In object-oriented programming, a class is a construct that is used as a blueprint to create objects of that class. This blueprint describes the state and behavior that the objects of the class all share. An object of a given class is called an instance of the class. The class that contains instance can be considered as the type of that object, e.g. an object instance of the "Person" class would be of the type "Person".

what is object

An object is a Collection of variables and related methods. Object is the basic unit of object-oriented programming. Objects are identified by its name. An object represents of a class. There can be more than one instance of an object. Each instance of an object can hold its own relevant data.

what is oops

OOPs is an Object Oriented Programming language which is the extension of Procedure Oriented Programming language.OOPs reduce the code of the program because of the extensive feature of Polymorphism.

OOP is widely accepted as being far more flexible than other computer programming languages. OOPs use three basic concepts as the fundamentals for the programming language: classes, objects and methods. Additionally, Inheritance, Abstraction, Polymorphism, Event Handling and Encapsulation.
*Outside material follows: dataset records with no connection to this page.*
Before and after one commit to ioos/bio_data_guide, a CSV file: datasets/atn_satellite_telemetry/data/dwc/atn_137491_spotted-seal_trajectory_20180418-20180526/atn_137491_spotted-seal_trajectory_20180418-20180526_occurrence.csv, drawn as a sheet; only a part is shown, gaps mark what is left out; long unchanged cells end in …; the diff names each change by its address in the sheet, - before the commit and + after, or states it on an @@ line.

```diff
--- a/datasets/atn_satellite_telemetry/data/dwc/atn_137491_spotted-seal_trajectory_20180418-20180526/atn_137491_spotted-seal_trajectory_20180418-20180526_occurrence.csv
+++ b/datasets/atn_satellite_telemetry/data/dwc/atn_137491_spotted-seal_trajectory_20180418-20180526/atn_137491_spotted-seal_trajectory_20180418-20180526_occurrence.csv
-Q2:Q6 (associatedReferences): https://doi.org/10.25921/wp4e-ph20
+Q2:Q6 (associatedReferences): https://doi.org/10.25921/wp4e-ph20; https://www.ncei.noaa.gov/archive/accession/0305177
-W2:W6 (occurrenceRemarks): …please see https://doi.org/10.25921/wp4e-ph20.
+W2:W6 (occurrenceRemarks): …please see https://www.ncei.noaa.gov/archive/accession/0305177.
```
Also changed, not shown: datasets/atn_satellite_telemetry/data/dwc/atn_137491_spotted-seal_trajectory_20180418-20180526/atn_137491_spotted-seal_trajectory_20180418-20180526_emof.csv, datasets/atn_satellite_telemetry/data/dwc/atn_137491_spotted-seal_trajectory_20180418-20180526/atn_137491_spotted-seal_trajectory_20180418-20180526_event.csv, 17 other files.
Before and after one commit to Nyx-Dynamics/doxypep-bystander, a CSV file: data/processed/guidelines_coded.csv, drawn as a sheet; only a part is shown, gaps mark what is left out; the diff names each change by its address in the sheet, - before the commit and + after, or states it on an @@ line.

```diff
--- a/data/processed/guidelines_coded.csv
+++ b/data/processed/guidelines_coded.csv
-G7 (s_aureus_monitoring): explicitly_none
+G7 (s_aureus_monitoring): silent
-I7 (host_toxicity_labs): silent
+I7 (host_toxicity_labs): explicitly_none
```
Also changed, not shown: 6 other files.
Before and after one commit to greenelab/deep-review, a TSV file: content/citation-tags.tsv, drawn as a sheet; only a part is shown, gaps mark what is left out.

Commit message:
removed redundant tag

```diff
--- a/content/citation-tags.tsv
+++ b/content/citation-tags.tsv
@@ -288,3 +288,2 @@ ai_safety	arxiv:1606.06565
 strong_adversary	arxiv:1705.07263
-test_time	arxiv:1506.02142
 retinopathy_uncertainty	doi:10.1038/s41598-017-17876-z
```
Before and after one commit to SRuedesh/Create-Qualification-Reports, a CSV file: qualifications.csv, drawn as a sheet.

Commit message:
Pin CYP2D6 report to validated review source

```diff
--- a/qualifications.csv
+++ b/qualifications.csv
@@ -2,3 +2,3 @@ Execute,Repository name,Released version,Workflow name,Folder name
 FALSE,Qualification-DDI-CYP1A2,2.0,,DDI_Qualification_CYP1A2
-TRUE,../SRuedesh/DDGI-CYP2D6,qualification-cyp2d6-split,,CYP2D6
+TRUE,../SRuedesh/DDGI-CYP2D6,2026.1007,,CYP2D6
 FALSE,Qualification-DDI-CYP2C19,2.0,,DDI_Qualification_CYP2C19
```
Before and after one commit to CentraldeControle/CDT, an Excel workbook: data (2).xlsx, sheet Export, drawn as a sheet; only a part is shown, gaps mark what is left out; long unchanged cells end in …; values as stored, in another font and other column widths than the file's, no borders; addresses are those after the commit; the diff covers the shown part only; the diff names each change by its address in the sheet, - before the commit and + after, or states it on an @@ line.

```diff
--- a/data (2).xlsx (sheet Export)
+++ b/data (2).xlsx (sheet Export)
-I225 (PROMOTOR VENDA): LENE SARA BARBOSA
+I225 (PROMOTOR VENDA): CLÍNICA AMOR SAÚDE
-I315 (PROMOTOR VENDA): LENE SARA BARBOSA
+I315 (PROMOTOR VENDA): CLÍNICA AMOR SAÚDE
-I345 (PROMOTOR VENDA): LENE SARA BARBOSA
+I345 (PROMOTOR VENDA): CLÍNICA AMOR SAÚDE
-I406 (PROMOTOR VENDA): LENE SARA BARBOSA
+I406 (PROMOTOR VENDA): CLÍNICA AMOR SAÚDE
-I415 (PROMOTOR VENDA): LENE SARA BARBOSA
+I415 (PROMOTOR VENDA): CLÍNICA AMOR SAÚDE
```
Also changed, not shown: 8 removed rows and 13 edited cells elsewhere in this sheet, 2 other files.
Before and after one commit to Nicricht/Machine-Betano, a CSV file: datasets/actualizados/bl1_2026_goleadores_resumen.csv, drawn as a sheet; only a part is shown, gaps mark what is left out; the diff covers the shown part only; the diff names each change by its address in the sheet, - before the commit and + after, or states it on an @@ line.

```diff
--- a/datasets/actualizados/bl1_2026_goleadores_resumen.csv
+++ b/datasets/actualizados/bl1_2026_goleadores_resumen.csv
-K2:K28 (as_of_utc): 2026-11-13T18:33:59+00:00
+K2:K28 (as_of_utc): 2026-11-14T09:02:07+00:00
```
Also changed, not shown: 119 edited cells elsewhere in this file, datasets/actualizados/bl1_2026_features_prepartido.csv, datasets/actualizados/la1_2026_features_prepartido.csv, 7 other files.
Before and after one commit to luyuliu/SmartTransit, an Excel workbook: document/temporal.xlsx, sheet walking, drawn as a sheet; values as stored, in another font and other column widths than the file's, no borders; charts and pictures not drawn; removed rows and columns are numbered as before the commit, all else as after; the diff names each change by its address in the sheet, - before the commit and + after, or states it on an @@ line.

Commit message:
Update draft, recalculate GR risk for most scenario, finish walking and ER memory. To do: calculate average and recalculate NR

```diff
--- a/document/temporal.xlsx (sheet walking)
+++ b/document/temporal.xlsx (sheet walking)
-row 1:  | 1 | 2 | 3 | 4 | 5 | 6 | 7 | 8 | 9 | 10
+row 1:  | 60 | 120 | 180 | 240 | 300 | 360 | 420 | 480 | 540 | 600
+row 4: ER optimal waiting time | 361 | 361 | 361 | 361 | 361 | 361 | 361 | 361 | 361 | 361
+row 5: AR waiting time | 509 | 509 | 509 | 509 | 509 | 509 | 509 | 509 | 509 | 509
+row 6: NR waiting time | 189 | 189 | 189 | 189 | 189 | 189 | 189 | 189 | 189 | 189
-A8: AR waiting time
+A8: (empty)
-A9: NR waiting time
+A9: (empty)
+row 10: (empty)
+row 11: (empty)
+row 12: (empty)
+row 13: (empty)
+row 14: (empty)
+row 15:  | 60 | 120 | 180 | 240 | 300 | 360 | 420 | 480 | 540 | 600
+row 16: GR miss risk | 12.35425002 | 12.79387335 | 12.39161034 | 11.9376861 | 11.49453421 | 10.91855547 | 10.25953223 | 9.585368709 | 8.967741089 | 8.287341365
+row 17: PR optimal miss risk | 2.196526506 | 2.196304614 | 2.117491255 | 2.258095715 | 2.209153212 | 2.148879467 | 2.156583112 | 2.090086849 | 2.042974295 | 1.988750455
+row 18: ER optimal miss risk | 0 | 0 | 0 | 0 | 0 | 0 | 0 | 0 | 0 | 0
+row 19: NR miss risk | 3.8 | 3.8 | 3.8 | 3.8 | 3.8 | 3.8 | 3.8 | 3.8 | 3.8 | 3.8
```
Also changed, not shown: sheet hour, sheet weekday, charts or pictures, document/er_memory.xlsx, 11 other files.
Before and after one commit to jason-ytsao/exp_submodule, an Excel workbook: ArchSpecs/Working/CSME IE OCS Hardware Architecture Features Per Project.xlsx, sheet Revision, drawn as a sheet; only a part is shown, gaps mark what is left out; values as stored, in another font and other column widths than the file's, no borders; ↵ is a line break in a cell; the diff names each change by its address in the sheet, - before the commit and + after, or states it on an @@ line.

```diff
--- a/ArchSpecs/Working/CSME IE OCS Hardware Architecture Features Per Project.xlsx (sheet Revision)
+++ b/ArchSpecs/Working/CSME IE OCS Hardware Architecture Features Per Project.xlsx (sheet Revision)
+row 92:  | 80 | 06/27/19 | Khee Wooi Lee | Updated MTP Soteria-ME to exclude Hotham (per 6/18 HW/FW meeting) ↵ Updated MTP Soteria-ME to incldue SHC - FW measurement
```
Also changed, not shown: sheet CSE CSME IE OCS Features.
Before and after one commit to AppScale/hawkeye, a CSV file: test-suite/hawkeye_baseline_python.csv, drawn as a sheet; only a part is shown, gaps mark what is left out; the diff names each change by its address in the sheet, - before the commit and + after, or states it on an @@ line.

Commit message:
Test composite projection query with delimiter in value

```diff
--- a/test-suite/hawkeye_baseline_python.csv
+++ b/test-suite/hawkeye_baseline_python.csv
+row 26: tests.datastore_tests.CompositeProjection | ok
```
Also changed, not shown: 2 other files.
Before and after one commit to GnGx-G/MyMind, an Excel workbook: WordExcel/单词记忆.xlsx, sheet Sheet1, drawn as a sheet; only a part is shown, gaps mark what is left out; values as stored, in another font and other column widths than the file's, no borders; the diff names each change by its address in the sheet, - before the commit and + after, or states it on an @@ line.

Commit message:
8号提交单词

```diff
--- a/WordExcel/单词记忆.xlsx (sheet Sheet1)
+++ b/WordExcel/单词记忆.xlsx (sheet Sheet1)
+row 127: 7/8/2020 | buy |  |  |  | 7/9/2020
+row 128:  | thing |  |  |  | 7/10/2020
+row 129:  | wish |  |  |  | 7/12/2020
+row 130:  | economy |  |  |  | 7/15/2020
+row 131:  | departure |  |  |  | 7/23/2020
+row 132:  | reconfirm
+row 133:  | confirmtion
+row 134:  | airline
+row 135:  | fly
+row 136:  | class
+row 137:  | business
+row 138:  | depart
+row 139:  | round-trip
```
ascii to character - character to ascii

Character to ASCII :

------- Single Character Convertion to ASCII --------
char c = 'A';
int i = (int) c;

--String Conversion to ASCII using String Variable--
String str = "aspdotnet";
foreach(char c in str)
Console.WriteLine((int) c);

--String Conversion to ASCII using StringBuilder----
string str = "aspdotnet";
StringBuilder res = new StringBuilder();
foreach(char c in str )
if (Char.IsLetter(c))

--String Conversion to ASCII using for loop ---------
string str= "aspdotnet";
for (int i = 0; i <> " + Char.ConvertToUtf32(str, i));

ASCII to Character :

--------Convertion of ASCII to Char---------------
int i = 65;
char c = (char) i;

oops interview questions.

What is OOPS?

What is Object?

What is a Class? Base class?

What do you mean by Encapsulation?

What do you mean by Inheritance?

What do you mean by Polymorphism?

What is a property? What is an event?

What is an access modifier? Different types of access modifiers?

What is Overloading? Overloads, Overload?

What is the shared keyword used for? What is static?

What is the virtual keyword used for?

Explain overridable, overrides, notoverridable,mustoverride

What is the shadowing? What is shadows keyword used for?

What is a constructor? Explain the new keyword. Whats a private constructor?

What is a static constructor?

Explain serialization? What is serializable attribute used for?

What is a delegate? Whats a Multicast Delegate

What is an abstract class? Why do we use it?

What is an interface? When & how do we implement it?

Is multiple inheritance possible in .NET?